Now here (out of the main sequence of my photos) are a few pics I’ve ‘borrowed’ from Keith to prove that I was actually there and not just a solitary apparition at the Fords of Avon! You might wonder at the constant long sleeves, hat and gloves on such a warm day, so I just have to tell you I was thinking sun protection with the sleeves, the hat likewise stayed on mainly to protect the top of my head and I almost always run in gloves even when short-sleeved and hatless because my hands tend to run cold (sometimes debilitatingly so) at any time. So perhaps I look overdressed in the photos, but never felt particularly so…

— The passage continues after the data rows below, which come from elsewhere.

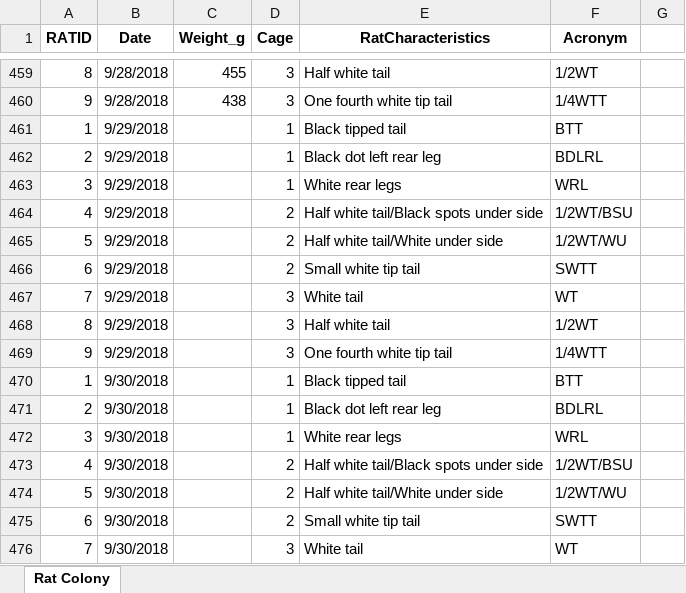
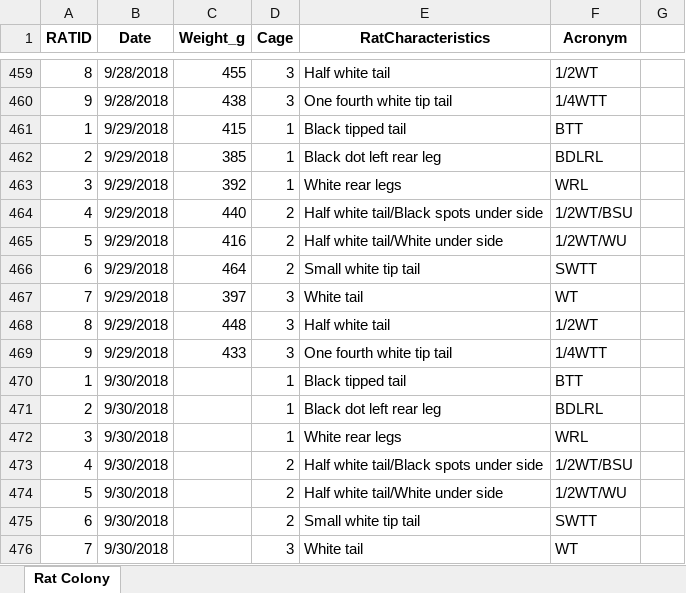
Before and after one commit to MelissaLaurino/MarkBergRatColony, an Excel workbook: MarkBergRatColony.xlsx, sheet Rat Colony, drawn as a sheet; only a part is shown, gaps mark what is left out; values as stored, in another font and other column widths than the file's, no borders; charts and pictures not drawn; the diff names each change by its address in the sheet, - before the commit and + after, or states it on an @@ line.

```diff
--- a/MarkBergRatColony.xlsx (sheet Rat Colony)
+++ b/MarkBergRatColony.xlsx (sheet Rat Colony)
-C461 (Weight_g): (empty)
+C461 (Weight_g): 415
-C462 (Weight_g): (empty)
+C462 (Weight_g): 385
-C463 (Weight_g): (empty)
+C463 (Weight_g): 392
-C464 (Weight_g): (empty)
+C464 (Weight_g): 440
-C465 (Weight_g): (empty)
+C465 (Weight_g): 416
-C466 (Weight_g): (empty)
+C466 (Weight_g): 464
-C467 (Weight_g): (empty)
+C467 (Weight_g): 397
-C468 (Weight_g): (empty)
+C468 (Weight_g): 448
-C469 (Weight_g): (empty)
+C469 (Weight_g): 433
```
Also changed, not shown: 1 other file.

So (while most of this post has been about the Cairngorms circuit) how do the ‘little’ and ‘large’ Two Lairigs compare? Well, they’re both classics of their kind, which is to say among the very best mid-level, through-hill, trail runs you could imagine. The ‘little’ one (Glen Coe) works for me as a midweek evening run whereas the other (Cairngorms) is a major expedition which even more capable candidates than us might be pushing to complete as a casual evening outing. Much as I love the shorter one, the more ‘epic’ scale of the longer probably ultimately gives it that extra something. The best run of its type and distance on the planet? So many great places I’ve never been but, on a day like we had, quite possibly… on which note I’m certainly deeply satisfied and know Donna’s ‘still buzzing’! :-)

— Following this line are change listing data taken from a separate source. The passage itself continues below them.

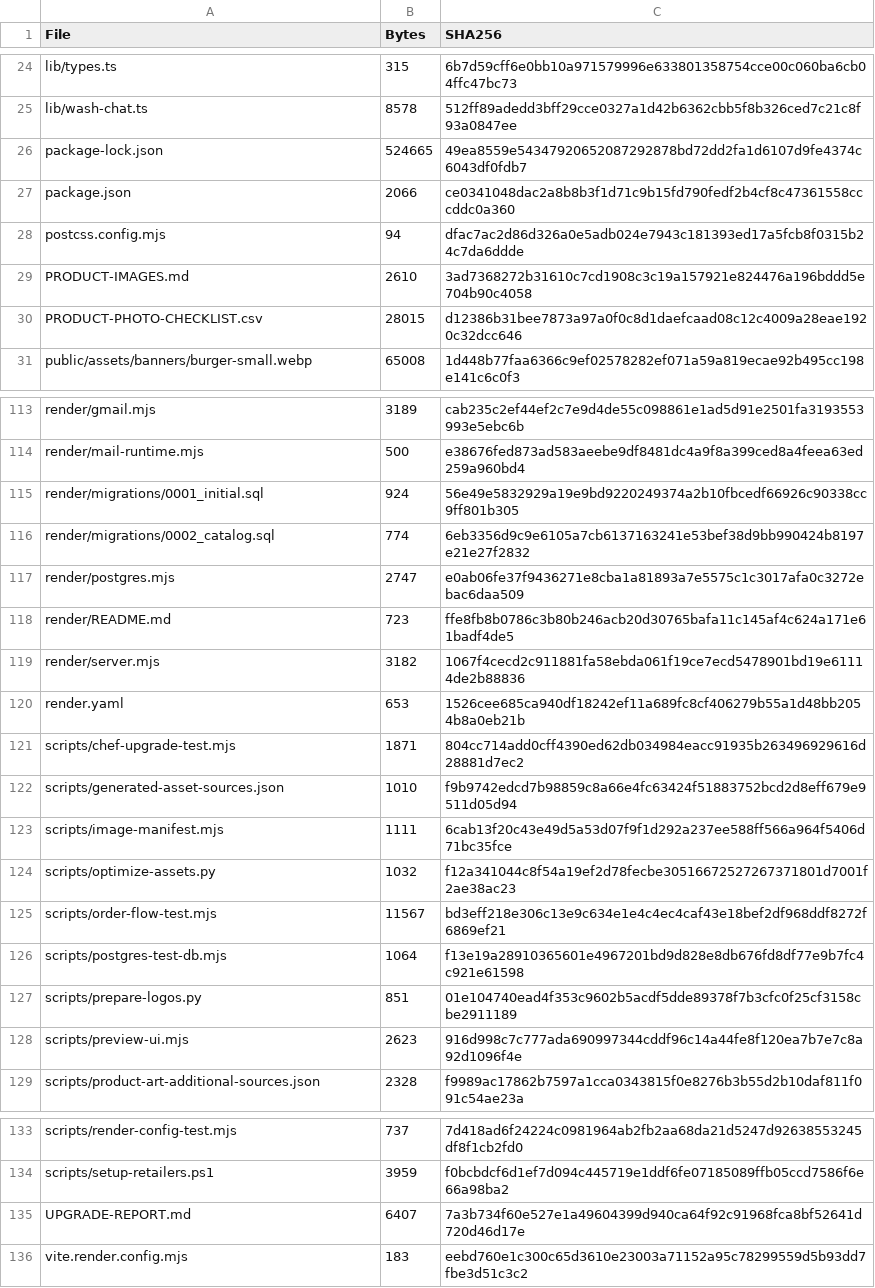
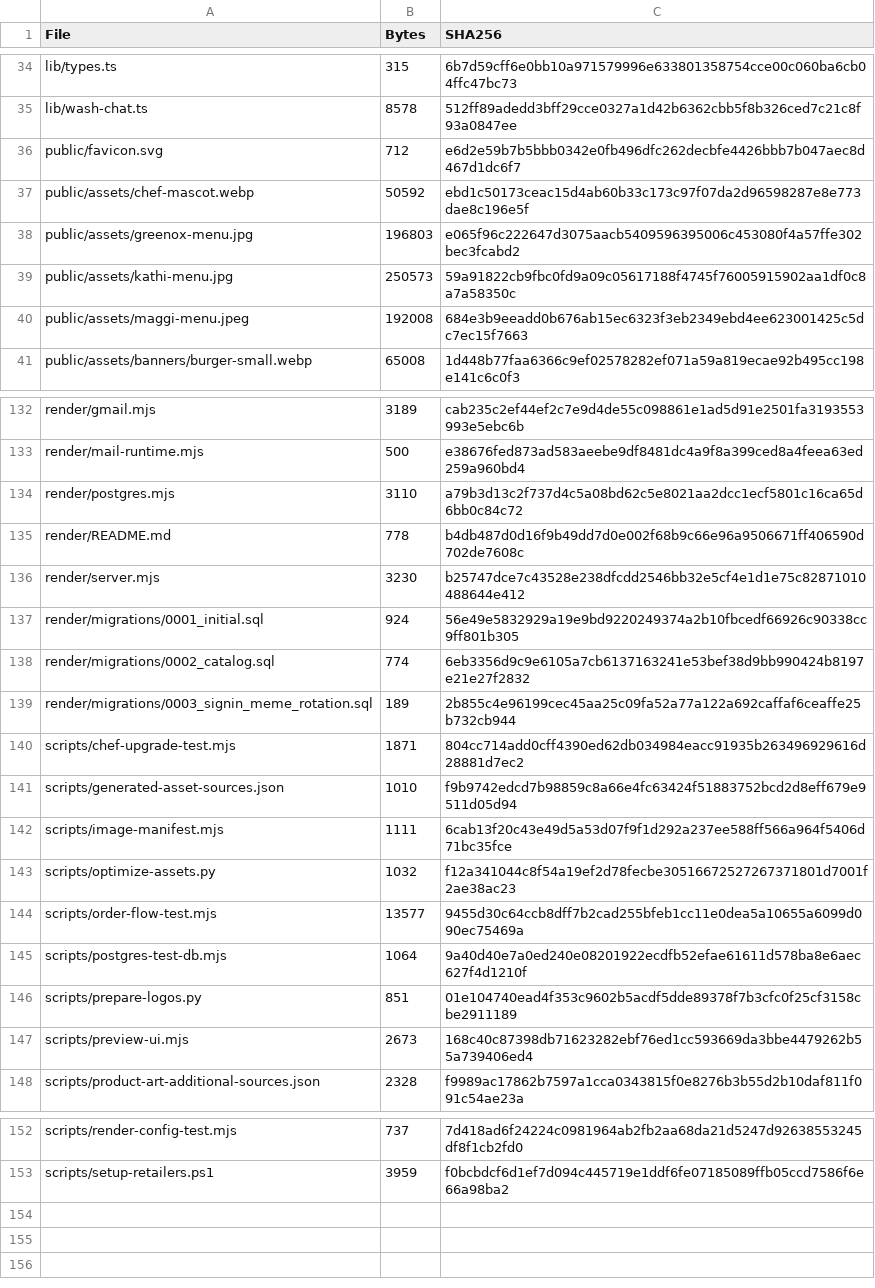
Before and after one commit to savewhat0-dev/campus-eat, a CSV file: FILES.csv, drawn as a sheet; only a part is shown, gaps mark what is left out; the diff covers the shown part only.

```diff
--- a/FILES.csv
+++ b/FILES.csv
@@ -26,5 +36,5 @@ lib/wash-chat.ts,8578,512ff89adedd3bff29cce0327a1d42b6362cbb5f8b326ced7c21c8f93a
-package-lock.json,524665,49ea8559e54347920652087292878bd72dd2fa1d6107d9fe4374c6043df0fdb7
-package.json,2066,ce0341048dac2a8b8b3f1d71c9b15fd790fedf2b4cf8c47361558cccddc0a360
-postcss.config.mjs,94,dfac7ac2d86d326a0e5adb024e7943c181393ed17a5fcb8f0315b24c7da6ddde
-PRODUCT-IMAGES.md,2610,3ad7368272b31610c7cd1908c3c19a157921e824476a196bddd5e704b90c4058
-PRODUCT-PHOTO-CHECKLIST.csv,28015,d12386b31bee7873a97a0f0c8d1daefcaad08c12c4009a28eae1920c32dcc646
+"public/favicon.svg",712,e6d2e59b7b5bbb0342e0fb496dfc262decbfe4426bbb7b047aec8d467d1dc6f7
+"public/assets/chef-mascot.webp",50592,ebd1c50173ceac15d4ab60b33c173c97f07da2d96598287e8e773dae8c196e5f
+"public/assets/greenox-menu.jpg",196803,e065f96c222647d3075aacb5409596395006c453080f4a57ffe302bec3fcabd2
+"public/assets/kathi-menu.jpg",250573,59a91822cb9fbc0fd9a09c05617188f4745f76005915902aa1df0c8a7a58350c
+"public/assets/maggi-menu.jpeg",192008,684e3b9eeadd0b676ab15ec6323f3eb2349ebd4ee623001425c5dc7ec15f7663
@@ -114,0 +134,3 @@ render/mail-runtime.mjs,500,e38676fed873ad583aeebe9df8481dc4a9f8a399ced8a4feea63
+"render/postgres.mjs",3110,a79b3d13c2f737d4c5a08bd62c5e8021aa2dcc1ecf5801c16ca65d6bb0c84c72
+"render/README.md",778,b4db487d0d16f9b49dd7d0e002f68b9c66e96a9506671ff406590d702de7608c
+"render/server.mjs",3230,b25747dce7c43528e238dfcdd2546bb32e5cf4e1d1e75c82871010488644e412
@@ -117,4 +139 @@ render/migrations/0002_catalog.sql,774,6eb3356d9c9e6105a7cb6137163241e53bef38d9b
-render/postgres.mjs,2747,e0ab06fe37f9436271e8cba1a81893a7e5575c1c3017afa0c3272ebac6daa509
-render/README.md,723,ffe8fb8b0786c3b80b246acb20d30765bafa11c145af4c624a171e61badf4de5
-render/server.mjs,3182,1067f4cecd2c911881fa58ebda061f19ce7ecd5478901bd19e61114de2b88836
-render.yaml,653,1526cee685ca940df18242ef11a689fc8cf406279b55a1d48bb2054b8a0eb21b
+"render/migrations/0003_signin_meme_rotation.sql",189,2b855c4e96199cec45aa25c09fa52a77a122a692caffaf6ceaffe25b732cb944
@@ -125,2 +144,2 @@ scripts/optimize-assets.py,1032,f12a341044c8f54a19ef2d78fecbe3051667252726737180
-scripts/order-flow-test.mjs,11567,bd3eff218e306c13e9c634e1e4c4ec4caf43e18bef2df968ddf8272f6869ef21
-scripts/postgres-test-db.mjs,1064,f13e19a28910365601e4967201bd9d828e8db676fd8df77e9b7fc4c921e61598
+"scripts/order-flow-test.mjs",13577,9455d30c64ccb8dff7b2cad255bfeb1cc11e0dea5a10655a6099d090ec75469a
+"scripts/postgres-test-db.mjs",1064,9a40d40e7a0ed240e08201922ecdfb52efae61611d578ba8e6aec627f4d1210f
@@ -128 +147 @@ scripts/prepare-logos.py,851,01e104740ead4f353c9602b5acdf5dde89378f7b3cfc0f25cf3
-scripts/preview-ui.mjs,2623,916d998c7c777ada690997344cddf96c14a44fe8f120ea7b7e7c8a92d1096f4e
+"scripts/preview-ui.mjs",2673,168c40c87398db71623282ebf76ed1cc593669da3bbe4479262b55a739406ed4
@@ -135,2 +153,0 @@ scripts/setup-retailers.ps1,3959,f0bcbdcf6d1ef7d094c445719e1ddf6fe07185089ffb05c
-UPGRADE-REPORT.md,6407,7a3b734f60e527e1a49604399d940ca64f92c91968fca8bf52641d720d46d17e
-vite.render.config.mjs,183,eebd760e1c300c65d3610e23003a71152a95c78299559d5b93dd7fbe3d51c3c2
```
Also changed, not shown: 19 added rows, 2 removed rows, 1 moved row and 2 edited cells elsewhere in this file, 12 other files.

29 April 2017

Long way to Leum Uilleim

Filed under: Running — admin @ 8:08 pm

Last time I did Leum Uilleim (yes, the ‘Trainspotting’ hill!), I took the train from Fort William to Corrour. But today I did the ‘intégrale’ from my own door…

It’s a route I’d had my eye on for years with Leum Uilleim’s bulky presence looming large in so many expeditions to the east and me liking to join all the local dots, but I’d never decided exactly where to go and was still deciding on my way round! So I took the new hydro track up to Loch Eilde Mor, along the initially muddy path which becomes so much nicer as it climbs away from the Loch between Meall na Duibhe and Meall Beag to Meall na Cruaidhe, past the Ciaran Bothy, round the three tops of my peak, down across the foot of Coir’ a’ Bhric Mòr on a long, pathless section back to the monument, and home by the Blackwater Dam and Ciaran Path. At 21.8 miles of mostly runnable ground and easy gradients it’s not a huge outing, but still quite a meaty one where the terrain’s rarely properly ‘fast’. The short leg from Leum Uilleim’s summit to the South Top is a little more gnarly than the carefree ground before, with the highest point of this last top (approached in clag which limited my views from when I left the first summit till I was descending) apparently a kind of unmarked fin/micro ridge north of the only visible (but tiny) cairn, but the long, pathless section was (despite occasional bobbly and/or wet bits) mostly pretty decent going. Despite the exaggerated size of the Ciaran Water as mapped, all fords could be paddled at no more than ankle depth and, apart from a pair of ‘Corrour’ walkers on Beinn a’ Bhric (the West Top), I met no-one between Loch Eilde Mor and the Blackwater Dam.

Older Posts »

Blog powered by WordPress. Feedback to webmaster@petestack.com.